When I was sixteen

I’ve been watching Gilmore Girls for the last week.

When I was sixteen

I’ve been watching Gilmore Girls for the last week, and one of the first episodes, where Dean is introduced, reminded me of the time I was sixteen. When I was sixteen, I was irrevocably, incorrigibly and unbelievably in love with a tall, lanky boy who had dark wavy hair, and eyes that shone. He was a footballer, and somehow I instantly liked him.

I remember spending too much time with him, going on long walks around my school, and holding hands a couple of times. We fought so much because there were simply more girls who liked him. I wouldn’t say he had eyes only for me. Of course not. All our teenage hormones were raging and he seemed to like all the attention. He liked some of the other girls too, if not all. Unfortunately, he spent more time with me. And I didn’t know if he spent time with other girls too. Anyway, wasn’t this too much to bear for a sixteen year old’s heart and mind while it also solved mathematical problems of integration and differentiation?

Unable to discuss this with anyone in my friends circle, I spoke about it with one of my aunts. I remember this distinctly, because we were on a holiday. We had rented a small cabin in the woods in Masinagudi, and while she animatedly explained to me about this night safari we were to go on, I was uninterested and distracted. She tapped me on my shoulder and asked me what the matter was. I blurted out by saying that it was about a boy. I was on the verge of crying. She consoled me and asked me who he was. I told her every little detail about him, from the way he moved when he was on the ground, to his decisions as a head boy, how handsome he looked, how elegant his diction was, how we texted each other incessantly, how his grandfather was in Kolkatta, how he felt insecure that his brother was more studious, and how we spoke to each other on Yahoo Messenger at other times.

‘Wow, is he your school hunk?’ she asked.

Yes! Maybe? Could be? Probably?

I didn’t know how to respond. Hunk rhymed with junk and I didn’t know what it meant. I went with it when I saw that she was smiling in a teasing way. I nodded my head and agreed. ‘Yes, hunk. School hunk’ I said swallowing and straightening my position on the chair I was sitting on, so I would appear confident in my choice of word.

It’s funny to notice how these things happened, and how obsessed I was with him. I distinctly remember texting him from my mobile phone, on which the three lines from the Aircel connection appeared if I stood close to the porch of the rented cabin. It was cold in the mornings until the fog cleared up. But it was worth spending an early morning outside with a thick blanket wrapped over me, while I rapped away on the silicone keypad of my black and white Nokia phone to this ‘school hunk’.

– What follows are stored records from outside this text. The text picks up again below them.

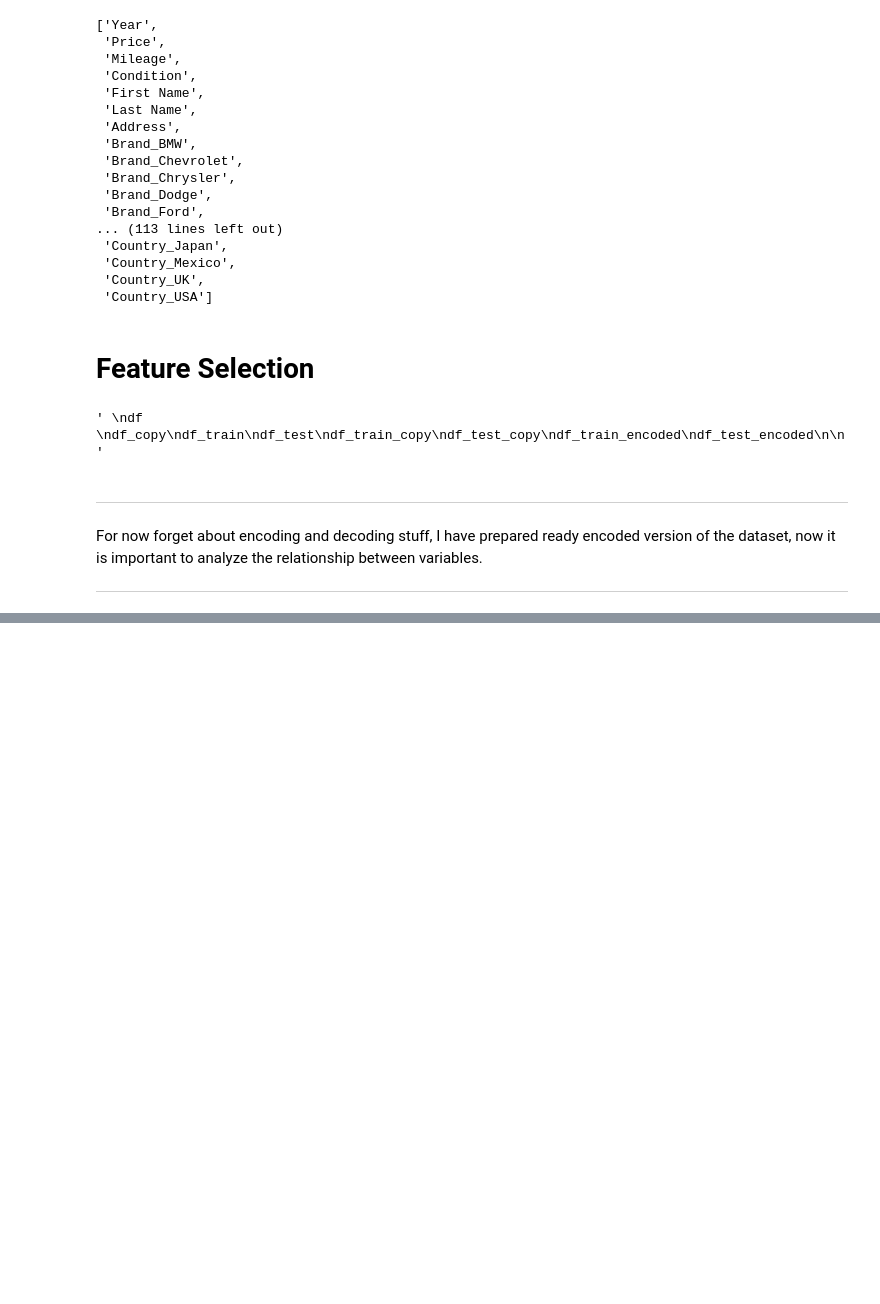
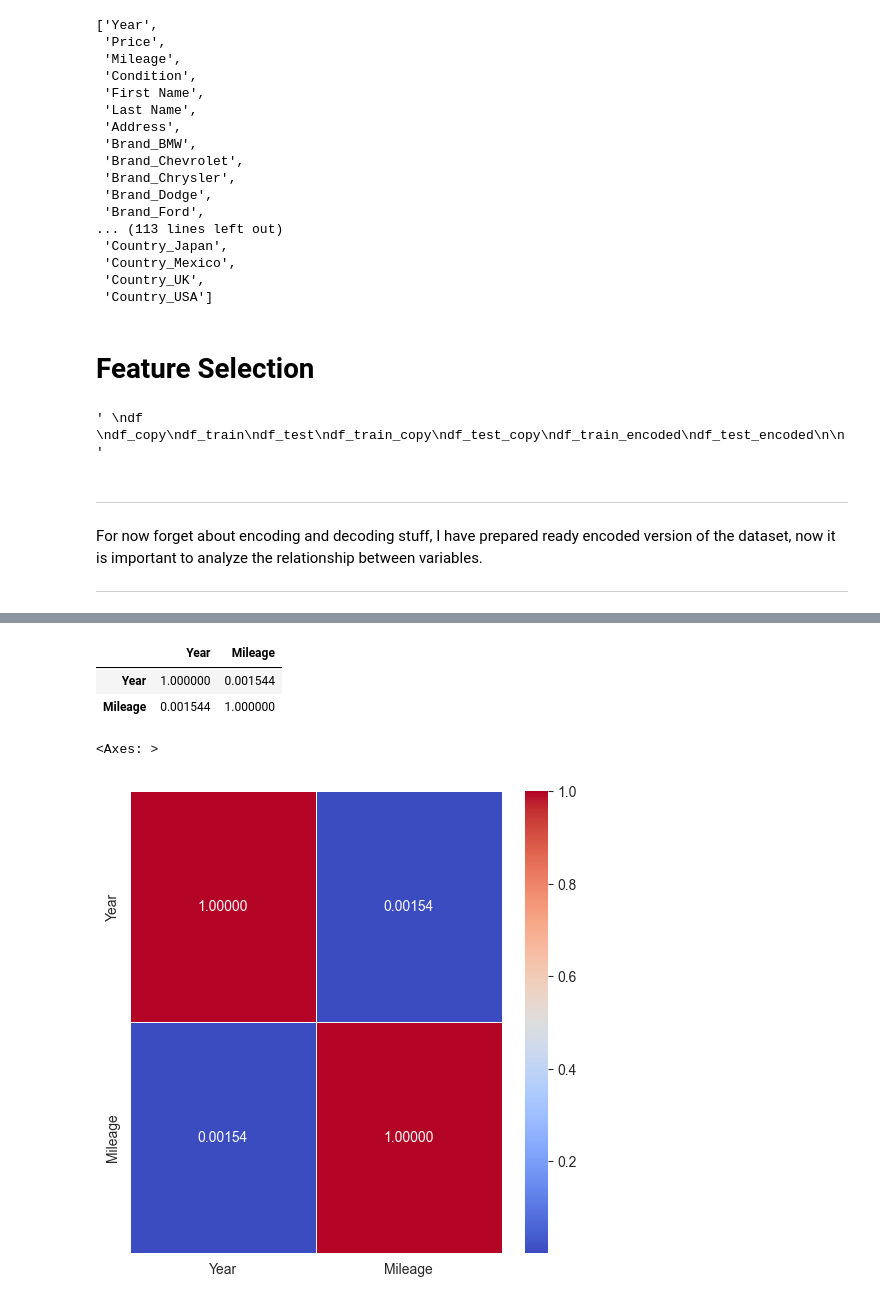
Before and after one commit to Mukhammadkodir27/Advanced_Python, a Jupyter notebook: Machine_Learning/Turabek.ipynb, the cells around one changed output, grey strips where cells are left out. Saved outputs shown, nothing was run; the diff lists cells and outputs as text; code cells hidden in the pictures; blank space fills up the shorter version.

```diff
--- a/Machine_Learning/Turabek.ipynb
+++ b/Machine_Learning/Turabek.ipynb
@@ -1027,0 +1047,2 @@ For now forget about encoding and decoding stuff, I have prepared ready encoded
+# %%
+df_numeric_columns = df_train.select_dtypes(include=[np.number]).columns
@@ -1027,0 +1053,2 @@ For now forget about encoding and decoding stuff, I have prepared ready encoded
+# %%
+df_numeric_columns = df_numeric_columns.drop(['Price', 'Price_Log'])
@@ -1027,0 +1065,2 @@ For now forget about encoding and decoding stuff, I have prepared ready encoded
+# %%
+df_correlations = df_train[df_numeric_columns].corr(method='pearson')
@@ -1027,0 +1077,17 @@ For now forget about encoding and decoding stuff, I have prepared ready encoded
+# %%
+df_correlations
+# %% [output]
+|  | Year | Mileage |
+| Year | 1.000000 | 0.001544 |
+| Mileage | 0.001544 | 1.000000 |
+# %%
+# in case of many variables, table may not be readable
+plt.figure(figsize=(6, 6))
+sns.heatmap(df_correlations,
+            annot = True,
+            cmap = 'coolwarm',
+            fmt = '.5f',
+            linewidths = 0.5)
+# %% [output]
+<Axes: >
+[figure, added]
```
Also changed, not shown: parts of 131 cells of this notebook.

If my parents read this now, or ever, I’m sure they would laugh it off. But back then, it was too serious to have crushes and even worse to pursue them. So I never told my mother (who is my biggest chum and who knows everything about everything, including an embarrassing letter a boy wrote me once, but that’s for a different time. Plus the boy is such a lovely human being now)

We weren’t in a relationship, and yet, it took me eons to get over the words he uttered or his ability to make me feel jealous while he hung out with other girls. I reached home a week later from the trip and found myself staring at the meaning of the word ‘hunk’ in the Oxford dictionary - A large, strong, (sexually) attractive man. Now of course I omitted the word ‘sexually’ but was also fixated with it, because it was too much to take in back then!

Some years ago, he reappeared in my life as a terribly pained adult suffering from breakups and bad experiences after his time abroad. He also seemed lost and directionless. Out of the blue, he stepped up his interest towards me after so many years in the form of wanting to marry me, without even asking me if that is what I wanted. It is surprising how men come back from the dead with a plan of their own.

On some days, I wish my nostalgia hadn’t been tarnished by his reappearance. His crime, you ask? He introduced me to his parents as the girl he was in love with. His mother responded in the affirmative:

‘Yes, we know.’ His father smiled at me affectionately. Shocked and confused, I left their apartment building in a hurry, without ever wanting to have anything to do with any of them.

That was it. That was the last day I saw him, or them.

Friends who know this story, isn’t it funny to know that SO much has happened between these years?

PS: men and women out there, please date and marry writers (with consent of course!) You will be cast in lovely roles in every story. But also, don’t ever make the mistake of earning a writer’s wrath. We can turn you into a stone with no feelings. 😊

Photo by Dineslav Roydev on Unsplash